** Task goal **
Of the entries below, copy only those lines that contain the word "TierItemBloc".

** Data extracts **
◇ ◇ ◇ ◇ ◇
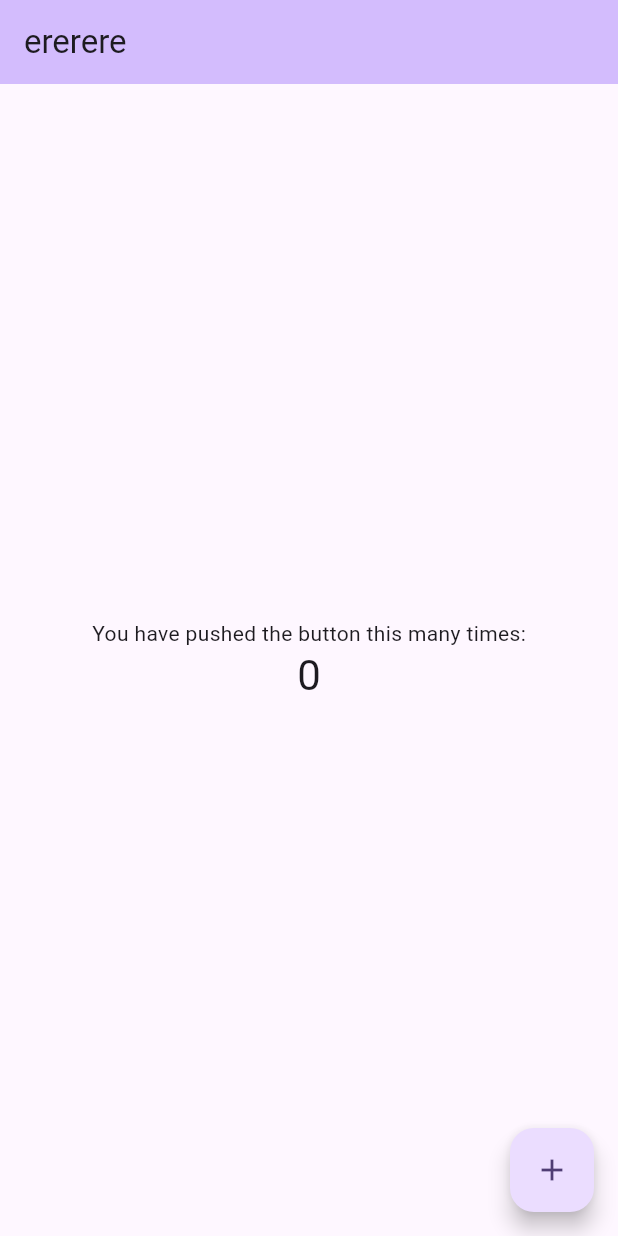
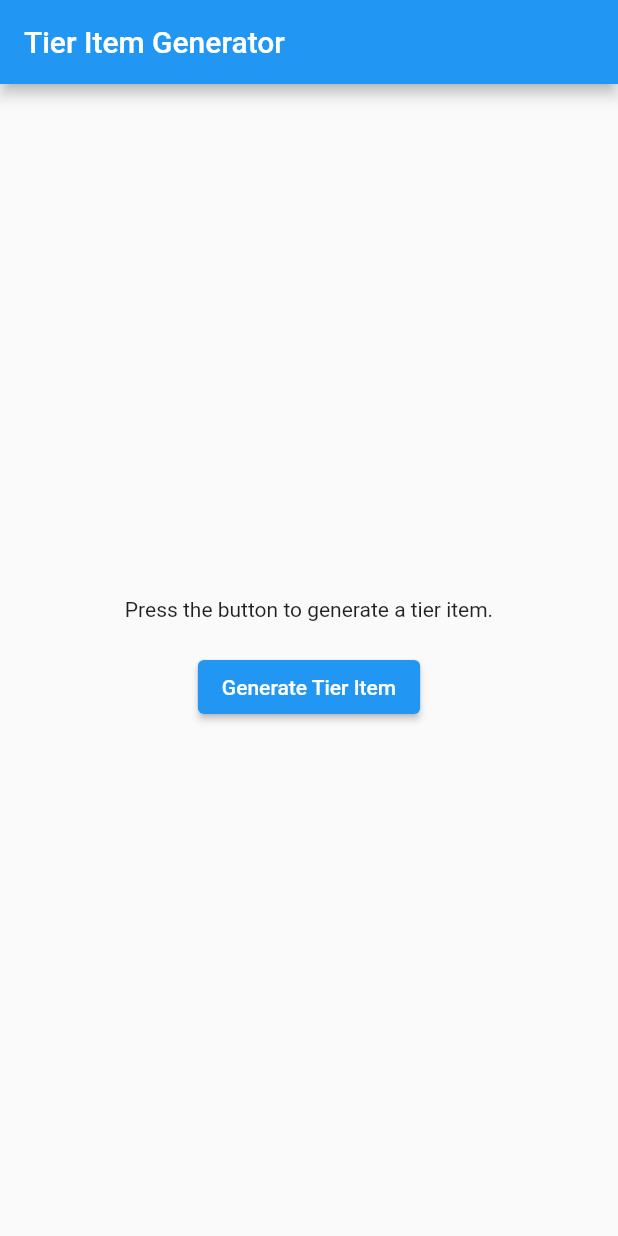
Before and after one commit to darkfat123/Bloc_RandomItem_Application, a Flutter app: the screen it shows after launch, on a phone screen of 412 x 824 dp. Run offline on Flutter 3.47's test engine with Material 2 defaults, Android fonts, the phone set to English and light mode, and no system bars; our stand-ins replace bloc, equatable, flutter_bloc.

Commit message:
create bloc and edit main

```diff
--- /dev/null
+++ b/lib/bloc/tier_item_bloc.dart
@@ -0,0 +1,37 @@
+import 'dart:math';
+import 'package:bloc/bloc.dart';
+import 'package:equatable/equatable.dart';
+
+part 'tier_item_event.dart';
+part 'tier_item_state.dart';
+
+class TierItemBloc extends Bloc<TierItemEvent, TierItemState> {
+  TierItemBloc() : super(TierItemInitial());
+
+  @override
+  Stream<TierItemState> mapEventToState(TierItemEvent event) async* {
+    if (event is GenerateRandomNumber) {
+      final randomNumber = _generateRandomNumber();
+      yield _mapNumberToTier(randomNumber);
+    }
+  }
+
+  int _generateRandomNumber() {
+    final random = Random();
+    return random.nextInt(100) + 1; // สุ่มตัวเลข 1-100
+  }
+
+  TierItemState _mapNumberToTier(int number) {
+    if (number >= 1 && number <= 5) {
+      return SPlusTierItem();
+    } else if (number >= 6 && number <= 20) {
+      return STierItem();
+    } else if (number >= 21 && number <= 50) {
+      return ATierItem();
+    } else if (number >= 51 && number <= 90) {
+      return BTierItem();
+    } else {
+      return CTierItem();
+    }
+  }
+}
--- /dev/null
+++ b/lib/bloc/tier_item_event.dart
@@ -0,0 +1,10 @@
+part of 'tier_item_bloc.dart';
+
+abstract class TierItemEvent extends Equatable {
+  const TierItemEvent();
+
+  @override
+  List<Object> get props => [];
+}
+
+class GenerateRandomNumber extends TierItemEvent {}
--- /dev/null
+++ b/lib/bloc/tier_item_state.dart
@@ -0,0 +1,35 @@
+part of 'tier_item_bloc.dart';
+
+abstract class TierItemState extends Equatable {
+  const TierItemState();
+
+  @override
+  List<Object> get props => [];
+}
+
+class TierItemInitial extends TierItemState {}
+
+class SPlusTierItem extends TierItemState {
+  @override
+  List<Object> get props => [];
+}
+
+class STierItem extends TierItemState {
+  @override
+  List<Object> get props => [];
+}
+
+class ATierItem extends TierItemState {
+  @override
+  List<Object> get props => [];
+}
+
+class BTierItem extends TierItemState {
+  @override
+  List<Object> get props => [];
+}
+
+class CTierItem extends TierItemState {
+  @override
+  List<Object> get props => [];
+}
--- a/lib/main.dart
+++ b/lib/main.dart
@@ -1,125 +1,64 @@
 import 'package:flutter/material.dart';
+import 'package:flutter_bloc/flutter_bloc.dart';
+
+import 'bloc/tier_item_bloc.dart';
 
 void main() {
-  runApp(const MyApp());
+  runApp(MyApp());
 }
 
 class MyApp extends StatelessWidget {
-  const MyApp({super.key});
-
-  // This widget is the root of your application.
   @override
   Widget build(BuildContext context) {
     return MaterialApp(
-      title: 'eieasdasdassdadsadas',
-      theme: ThemeData(
-        // This is the theme of your application.
-        //
-        // TRY THIS: Try running your application with "flutter run". You'll see
-        // the application has a blue toolbar. Then, without quitting the app,
-        // try changing the seedColor in the colorScheme below to Colors.green
-        // and then invoke "hot reload" (save your changes or press the "hot
-        // reload" button in a Flutter-supported IDE, or press "r" if you used
-        // the command line to start the app).
-        //
-        // Notice that the counter didn't reset back to zero; the application
-        // state is not lost during the reload. To reset the state, use hot
-        // restart instead.
-        //
-        // This works for code too, not just values: Most code changes can be
-        // tested with just a hot reload.
-        colorScheme: ColorScheme.fromSeed(seedColor: Colors.deepPurple),
-        useMaterial3: true,
+      home: BlocProvider(
+        create: (context) => TierItemBloc(),
+        child: MyHomePage(),
       ),
-      home: const MyHomePage(title: 'ererere'),
     );
   }
 }
 
-class MyHomePage extends StatefulWidget {
-  const MyHomePage({super.key, required this.title});
-
-  // This widget is the home page of your application. It is stateful, meaning
-  // that it has a State object (defined below) that contains fields that affect
-  // how it looks.
-
-  // This class is the configuration for the state. It holds the values (in this
-  // case the title) provided by the parent (in this case the App widget) and
-  // used by the build method of the State. Fields in a Widget subclass are
-  // always marked "final".
-
-  final String title;
-
-  @override
-  State<MyHomePage> createState() => _MyHomePageState();
-}
-
-class _MyHomePageState extends State<MyHomePage> {
-  int _counter = 0;
-
-  void _incrementCounter() {
-    setState(() {
-      // This call to setState tells the Flutter framework that something has
-      // changed in this State, which causes it to rerun the build method below
-      // so that the display can reflect the updated values. If we changed
-      // _counter without calling setState(), then the build method would not be
-      // called again, and so nothing would appear to happen.
-      _counter++;
-    });
-  }
-
+class MyHomePage extends StatelessWidget {
   @override
   Widget build(BuildContext context) {
-    // This method is rerun every time setState is called, for instance as done
-    // by the _incrementCounter method above.
-    //
-    // The Flutter framework has been optimized to make rerunning build methods
-    // fast, so that you can just rebuild anything that needs updating rather
-    // than having to individually change instances of widgets.
     return Scaffold(
       appBar: AppBar(
-        // TRY THIS: Try changing the color here to a specific color (to
-        // Colors.amber, perhaps?) and trigger a hot reload to see the AppBar
-        // change color while the other colors stay the same.
-        backgroundColor: Theme.of(context).colorScheme.inversePrimary,
-        // Here we take the value from the MyHomePage object that was created by
-        // the App.build method, and use it to set our appbar title.
-        title: Text(widget.title),
+        title: Text('Tier Item Generator'),
       ),
       body: Center(
-        // Center is a layout widget. It takes a single child and positions it
-        // in the middle of the parent.
         child: Column(
-          // Column is also a layout widget. It takes a list of children and
-          // arranges them vertically. By default, it sizes itself to fit its
-          // children horizontally, and tries to be as tall as its parent.
-          //
-          // Column has various properties to control how it sizes itself and
-          // how it positions its children. Here we use mainAxisAlignment to
-          // center the children vertically; the main axis here is the vertical
-          // axis because Columns are vertical (the cross axis would be
-          // horizontal).
-          //
-          // TRY THIS: Invoke "debug painting" (choose the "Toggle Debug Paint"
-          // action in the IDE, or press "p" in the console), to see the
-          // wireframe for each widget.
           mainAxisAlignment: MainAxisAlignment.center,
-          children: <Widget>[
-            const Text(
-              'You have pushed the button this many times:',
+          children: [
+            BlocBuilder<TierItemBloc, TierItemState>(
+              builder: (context, state) {
+                if (state is TierItemInitial) {
+                  return Text('Press the button to generate a tier item.');
+                } else if (state is SPlusTierItem) {
+                  return Text('S+ Tier Item');
+                } else if (state is STierItem) {
+                  return Text('S Tier Item');
+                } else if (state is ATierItem) {
+                  return Text('A Tier Item');
+                } else if (state is BTierItem) {
+                  return Text('B Tier Item');
+                } else if (state is CTierItem) {
+                  return Text('C Tier Item');
+                } else {
+                  return Text('Unknown Tier Item');
+                }
+              },
             ),
-            Text(
-              '$_counter',
-              style: Theme.of(context).textTheme.headlineMedium,
+            SizedBox(height: 20),
+            ElevatedButton(
+              onPressed: () {
+                BlocProvider.of<TierItemBloc>(context).add(GenerateRandomNumber());
+              },
+              child: Text('Generate Tier Item'),
             ),
           ],
         ),
       ),
-      floatingActionButton: FloatingActionButton(
-        onPressed: _incrementCounter,
-        tooltip: 'Increment',
-        child: const Icon(Icons.add),
-      ), // This trailing comma makes auto-formatting nicer for build methods.
     );
   }
 }
--- a/pubspec.yaml
+++ b/pubspec.yaml
@@ -30,6 +30,8 @@ environment:
 dependencies:
   flutter:
     sdk: flutter
+  flutter_bloc: ^7.0.0
+  equatable: ^2.0.3
 
 
   # The following adds the Cupertino Icons font to your application.
```
Also changed, not shown: pubspec.lock.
◇ ◇ ◇ ◇ ◇
** Solved problem **
+class TierItemBloc extends Bloc<TierItemEvent, TierItemState> {
+  TierItemBloc() : super(TierItemInitial());
+        create: (context) => TierItemBloc(),
+            BlocBuilder<TierItemBloc, TierItemState>(
+                BlocProvider.of<TierItemBloc>(context).add(GenerateRandomNumber());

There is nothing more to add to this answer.